Making technological predictions about life in the future is commonplace nowadays, but Arthur Radebaugh’s "Closer Than We Think" newspaper comic was one of the first art forms to tackle this subject matter. The comic, which debuted in 1958 and ran for four years, opened people's eyes to a future that seemed grounded in reality with a twist of science fiction.
According to Inverse: "One of the things that separated his work from his contemporaries was Radebaugh’s dedication to stay abreast of the cutting edge technology of his day. Traveling across North America in a Ford van he converted into a traveling studio, Radebaugh didn’t just want to hear about cutting-edge tech, he wanted to see it, hear it, and feel it. He wanted to talk face-to-face with the inventors and engineers, and then envision what the technology, however theoretical, would look like in practice, but what it could potentially evolve into."
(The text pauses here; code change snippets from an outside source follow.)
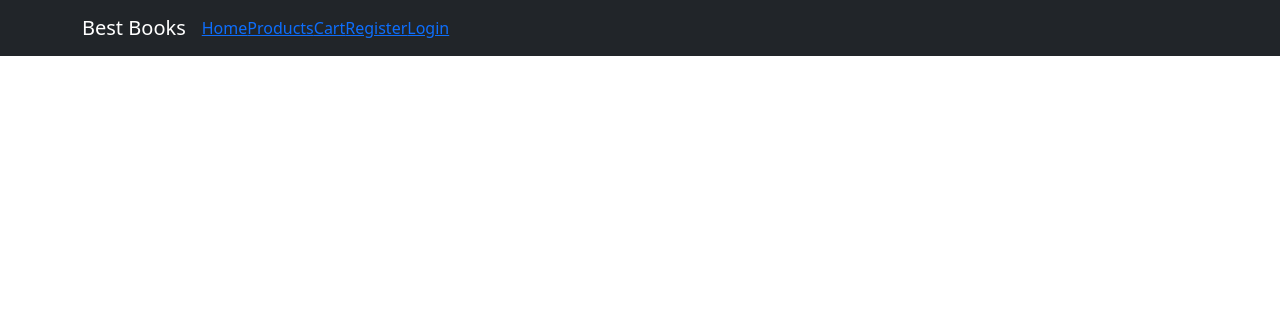
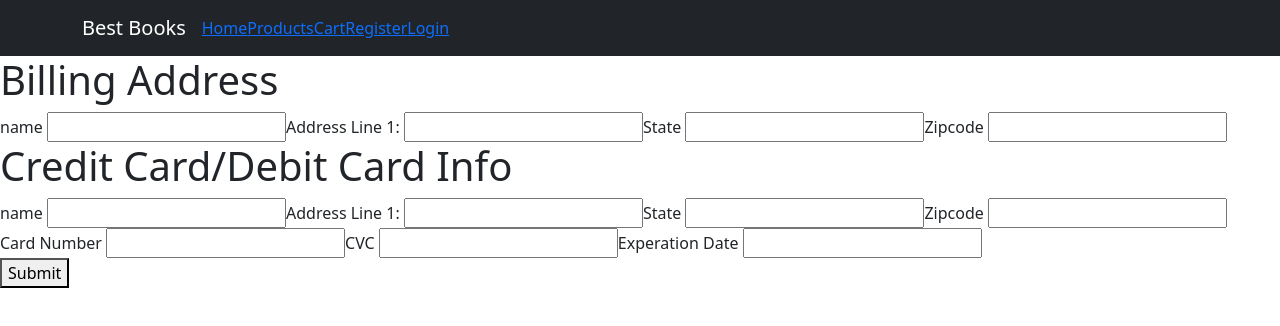
Before and after one commit to ljurecki/graceshopper, a React (Create React App) app: page /Checkout in a window 1280 px wide. Shown: the top 326 px of the page. Built offline with nearby package versions, Linux system fonts and the light colour scheme.

Commit message:
updated checout form

```diff
--- a/api/usersRouter.js
+++ b/api/usersRouter.js
@@ -8,7 +8,7 @@ const {
   getUser,
   getAllProductsByUser
 } = require('../db/')
-const { requireUser } = require('./utilities');
+const { requireUser } = require('./utils');
 
 const {
   UserDoesNotExistError,
--- a/src/App.js
+++ b/src/App.js
@@ -7,7 +7,8 @@ import {
     Home,
     Login,
     Register,
-    Products
+    Products,
+    Checkout
   } from './pages';
   // pulled this from fitnesstracker on Nov 20
   import { getUserData } from './api';
@@ -60,6 +61,10 @@ import {
               path='/cart'
               element={<Cart/>}
             />
+             <Route
+              path='/Checkout'
+              element={<Checkout/>}
+            />
             <Route
               path='/products'
               element={<Products user={user} jwt={jwt} isLoggedIn={isLoggedIn} />}
--- a/src/api/index.js
+++ b/src/api/index.js
@@ -1,4 +1,4 @@
-const BASE_URL = 'https://localhost:5432/api';
+const BASE_URL = 'http://localhost:3001/api';
 
 const createHeaders = jwt => {
     return jwt
--- /dev/null
+++ b/src/pages/Checkout.js
@@ -0,0 +1,36 @@
+import React from 'react';
+<link rel="stylesheet" href="checkout.css"></link>
+
+
+const Checkout = () => {
+    return (
+        <>
+            <div id="address">
+                <h1>
+                    Billing Address
+                </h1>
+                <form id="addressOne">
+                    <label>name <input type="text"/></label>
+                    <label>Address Line 1: <input type="text"/></label>
+                    <label>State <input type="text"/></label>
+                    <label>Zipcode <input type="text"/></label>
+                </form>
+                <h1>
+                    Credit Card/Debit Card Info
+                </h1>
+                <form id="addressTwo">
+                <label>name <input type="text"/></label>
+                    <label>Address Line 1: <input type="text"/></label>
+                    <label>State <input type="text"/></label>
+                    <label>Zipcode <input type="text"/></label>
+                    <label>Card Number <input type="text"/></label>
+                    <label>CVC <input type="text"/></label>
+                    <label>Experation Date <input type="text"/></label>
+                </form>
+                <button>Submit</button>
+            </div>
+        </>
+    )
+};
+
+export default Checkout;
--- a/src/pages/Login.js
+++ b/src/pages/Login.js
@@ -2,7 +2,7 @@ import React from 'react';
 import { Container, Tabs, Tab } from 'react-bootstrap';
 import { LoginForm } from '../components';
 
-const Login = ({ navigate }) => {
+const Login = ({ navigate, setJwt }) => {
   return (
     <>
       <Tabs
@@ -13,7 +13,7 @@ const Login = ({ navigate }) => {
         <Tab eventKey="Login" title="Login!"></Tab>
       </Tabs>
     <Container>
-      <LoginForm navigate={navigate} />
+      <LoginForm navigate={navigate} setJwt={setJwt} />
     </Container>
     </>
   );
--- a/src/pages/Products.js
+++ b/src/pages/Products.js
@@ -30,7 +30,7 @@ const Products = () => {
 
         {productsToDisplay ? (
           productsToDisplay.map(product => {
-            const { id, title, imageURL, description, price, author, genre } = product;
+            const { id, title, imageurl, description, price, author, genre } = product;
             return (
               <ListGroup.Item
                 key={id}
@@ -39,7 +39,7 @@ const Products = () => {
                 {title}
                 </Card.Title>
                 <Card.Text>
-                    {imageURL},
+                   <img src={imageurl}/>,
                     Description: {description},
                     Price: {price},
                     Author: {author},
--- /dev/null
+++ b/src/pages/checkout.css
@@ -0,0 +1,12 @@
+*{
+    display: flex;
+    flex-direction: column;
+}
+#addressOne{
+display: flex;
+flex-wrap: column;
+}
+#addressTwo{
+    display: flex;
+    flex-direction: column;
+    }
--- a/src/pages/index.js
+++ b/src/pages/index.js
@@ -3,3 +3,4 @@ export { default as Login } from './Login';
 export { default as Register } from './Register';
 export { default as Products } from './Products';
 export { default as Cart } from './Cart';
+export { default as Checkout } from './Checkout';
```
Not all of Radebaugh’s ideas have come true, (at least not yet, anyway) but he did predict some technologies that are now just a part of everyday life, including solar houses, factory farms and desalination plants.